*** Opening THE RECORDS ***
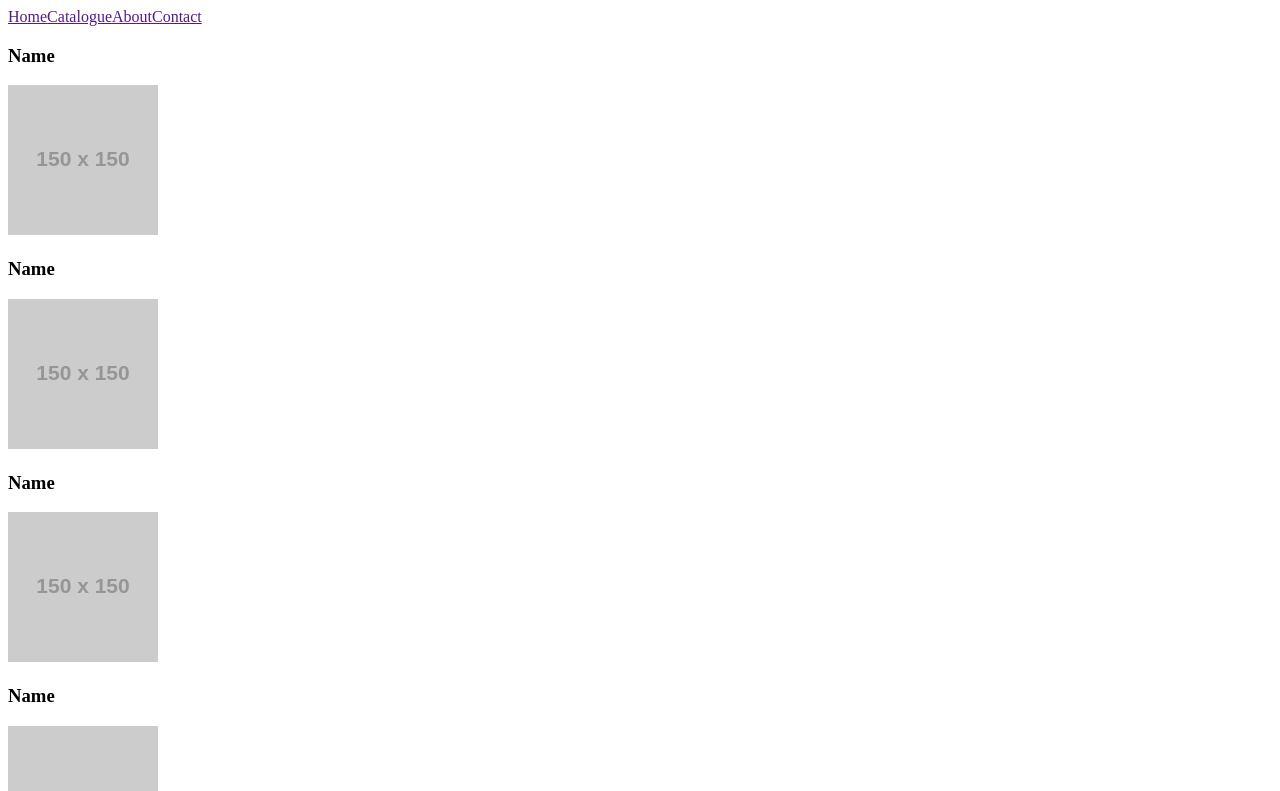
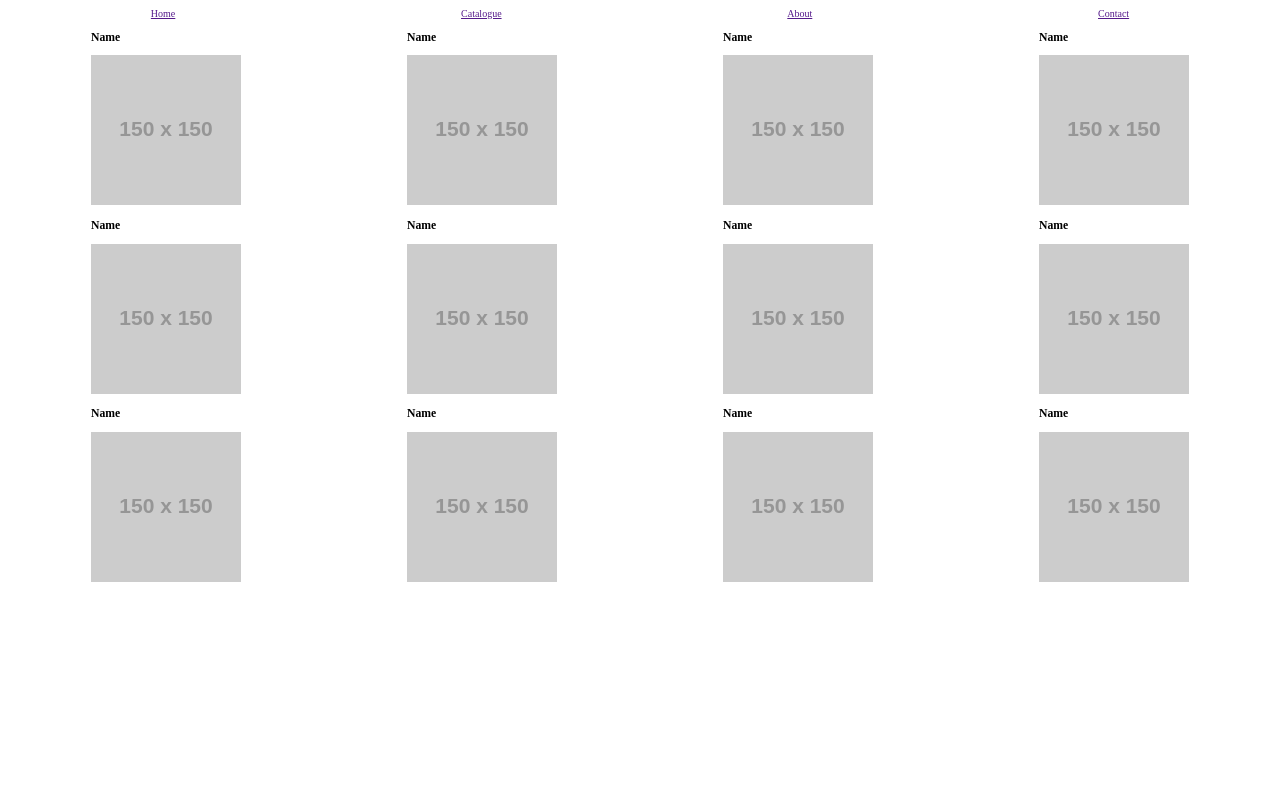
Before and after one commit to zilton7/react-meal-catalog, a React (Create React App) app: page / in a window 1280 px wide. Shown: the top 791 px of the page. Built offline with nearby package versions, Linux system fonts and the light colour scheme.

Commit message:
Add basic styling

```diff
--- a/src/index.js
+++ b/src/index.js
@@ -1,6 +1,7 @@
 import React from "react";
 import ReactDOM from "react-dom";
 import App from "./components/App";
+import "./styles/index.css";
 
 ReactDOM.render(
   <React.StrictMode>
--- /dev/null
+++ b/src/styles/index.css
@@ -0,0 +1,13 @@
+html {
+  font-size: 62.5%;
+}
+
+nav {
+  display: flex;
+  justify-content: space-around;
+}
+
+.items-row {
+  display: flex;
+  justify-content: space-around;
+}
```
*** Closing THE RECORDS ***
## EXERCISE GOAL
Return every entry from the listing above exactly as it stands, leaving out any picture.

## YOUR RESPONSE
Before and after one commit to zilton7/react-meal-catalog, a React (Create React App) app: page / in a window 1280 px wide. Shown: the top 791 px of the page. Built offline with nearby package versions, Linux system fonts and the light colour scheme.

Commit message:
Add basic styling

```diff
--- a/src/index.js
+++ b/src/index.js
@@ -1,6 +1,7 @@
 import React from "react";
 import ReactDOM from "react-dom";
 import App from "./components/App";
+import "./styles/index.css";
 
 ReactDOM.render(
   <React.StrictMode>
--- /dev/null
+++ b/src/styles/index.css
@@ -0,0 +1,13 @@
+html {
+  font-size: 62.5%;
+}
+
+nav {
+  display: flex;
+  justify-content: space-around;
+}
+
+.items-row {
+  display: flex;
+  justify-content: space-around;
+}
```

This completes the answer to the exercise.